July is just about wrapped up and with it, any hope of big new movies coming out in theaters this summer due to the coronavirus pandemic. Fortunately, Beyoncé is still working and has delivered a must-watch new film, Black Is King, today, and it’s just one of many items on our streaming docket this weekend.
Observer Entertainment has curated the guide below to help figure out what to watch this weekend on your off-hours. The major streaming services alike are represented below, from Netflix to Hulu to Amazon, and we’ve offered recommendations for for all of them, including both new releases as well as hidden gems that may be buried between the cracks.
The list below is not comprehensive, but it is curated. Here are some of the finest offerings available to stream online or watch on TV right now.
SEE ALSO: ‘The Rental’ Feels Like an Airbnb Complaint Got Made Into a Movie
For a show that’s recognized as one of the best of the 2010s, it’s easy to forget that Halt and Catch Fire had to give itself a soft reboot in its second season in order to blossom into the show its fans not just liked, but adored. Like The Americans and Mad Men, it’s a period drama—set in a messy run of technological advancement—that managed to reorient its characters’ focus along the way to match the innovations of the day. Watch Halt and Catch Fire on Netflix.
Despite the fact that its second season was notoriously derailed by the 2007-08 Writers Guild of America Strike, Friday Night Lights is still one of television’s greatest serialized dramas. For those who know, the fact that the show was able to overcome that crazy, completely out-of-left-field [REDACTED] plotline in Season 2, is just a testament to the quality of a show supported largely by Kyle Chandler’s hands-on-hips posture, Taylor Kitsch’s brood, Michael B. Jordan’s game face and Explosions in the Sky’s melodies. It’s got sturdy bones and a full heart the size of Texas. Can’t lose.
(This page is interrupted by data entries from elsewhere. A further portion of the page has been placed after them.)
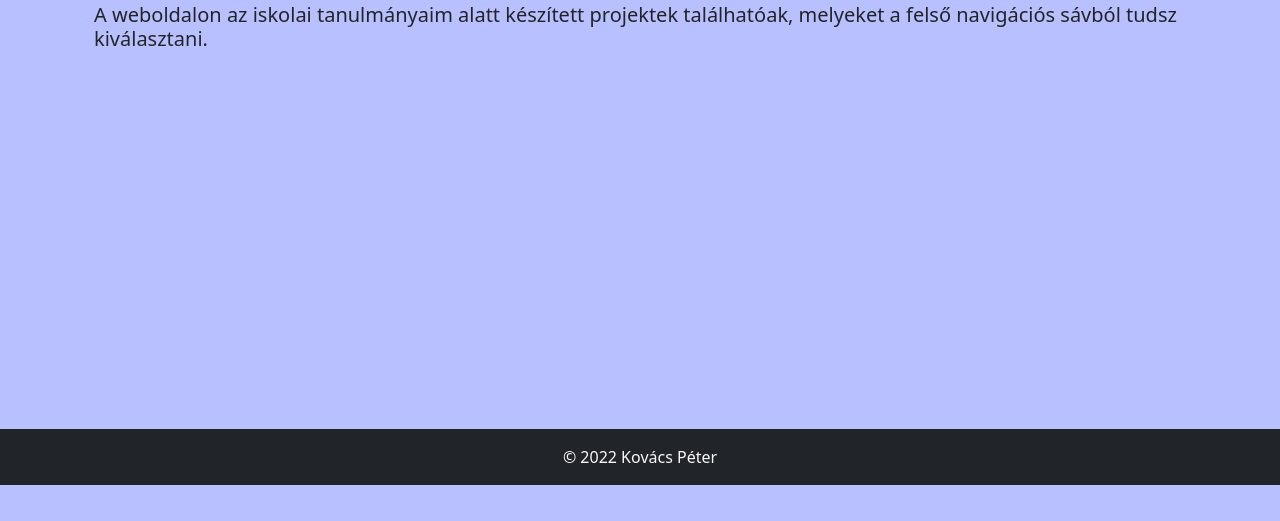
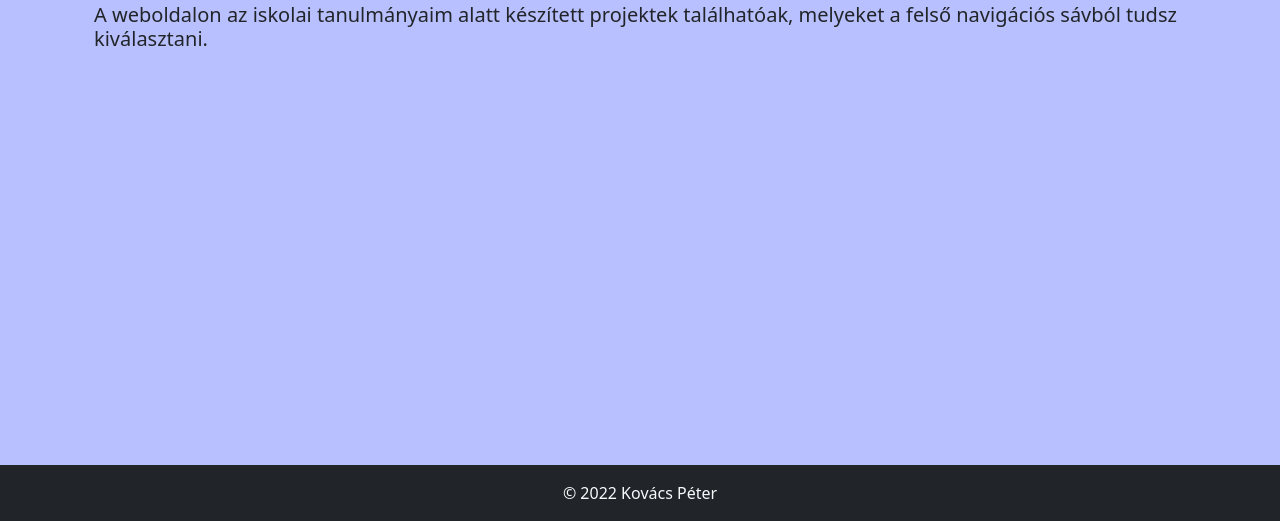
Before and after one commit to Peterkov06/CarcassoneJatek, a plain HTML site: page index.html in a window 1280 px wide. Shown: the part 279-800 px from the top of the page. Drawn offline with nearby package versions, Linux system fonts and the light colour scheme.

Commit message:
Footer helyének fixálása

```diff
--- a/styleKp.css
+++ b/styleKp.css
@@ -1,7 +1,9 @@
 body
 {
     background-color: #9da7ffb4;
-    height: 100vh;
+    min-height: 100vh;
+    display: flex;
+    flex-direction: column;
 }
 
 #main
```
Watch Friday Night Lights for free on Peacock.
Amazon Prime Video
Brian De Palma’s 1980 neo-noir slasher is not nearly as well-known these days as the rest of his legendary titles like Carrie, Scarface or Mission: Impossible, but it’s still a classic for good reason. Dressed to Kill stars Michael Caine and Angie Dickinson, and even today—40 years later—New Yorker film critic Pauline Kael’s assessment still rings true: “It’s hardly possible to find a point at which you could tear yourself away from this picture.” Watch Dressed to Kill on Amazon Prime Video.
We learned a very long time ago to pay attention when Beyoncé drops a new release. Her latest is Black Is King, a Disney+ film and visual album of music spiritually connected to her work on The Lion King, directed by the powerhouse artist. Black Is King is a glorious celebration of the Black diaspora, crossing continents and galaxies to tell a deeply personal with the help of fellow stars like Jay-Z, Kelly Rowland, Pharrell, Lupita Nyong’o and Naomi Campbell. It accompanies her album The Gift and is a visual splendor. Watch Black Is King on Disney+.
If you were a fan of Lizzie McGuire or Sex and the City at any point in your life, try Younger on for size, a show about the wild world of publishing created by producer Darren Star and co-starring Hilary Duff. Younger follows Sutton Foster’s Liza Miller, a 40-year-old who fakes an identity as a younger woman to secure work in a volatile and often-abusively competitive industry. Younger is uncommonly savvy about the terrors it portrays, not unlike The Devil Wears Prada and the work of Nora Ephron, and its maintained that quality relatively steadily for all six of its seasons. Watch Younger on Hulu.
HBO or HBO Max
Perhaps the most striking show on HBO this year has been I’ll Be Gone in the Dark. It’s a documentary series about the harrowing hunt for the Golden State Killer, who terrorized California for years before finally being captured, and the woman, Michelle McNamara, who investigated him for a blockbuster nonfiction book (of the same name) before she died. McNamara, as it turned out, also happened to be married to Patton Oswalt. Observer spoke to one of the show’s directors to discuss how it secured its most harrowing interviews to recreate McNamara’s life, but the best way to experience the show is to watch for yourself. Watch I’ll Be Gone in the Dark on HBO or HBO Max.
A classic comedy heist film, the original version of The Italian Job starred a young and rakish Michael Caine (his second appearance on this list!) alongside Noël Coward and other European tough guys—all of them racing through the streets with reckless abandon. It’s a smorgasbord of fast cars, tall talk and practical special effects directed by Peter Collinson and soundtracked by none other than the great Quincy Jones. The Mark Wahlberg version, which came out in 2003, cannot remotely hold a candle to the original. Watch The Italian Job for free on Tubi.
Keeping Watch is a regular endorsement of TV and movies worth your time.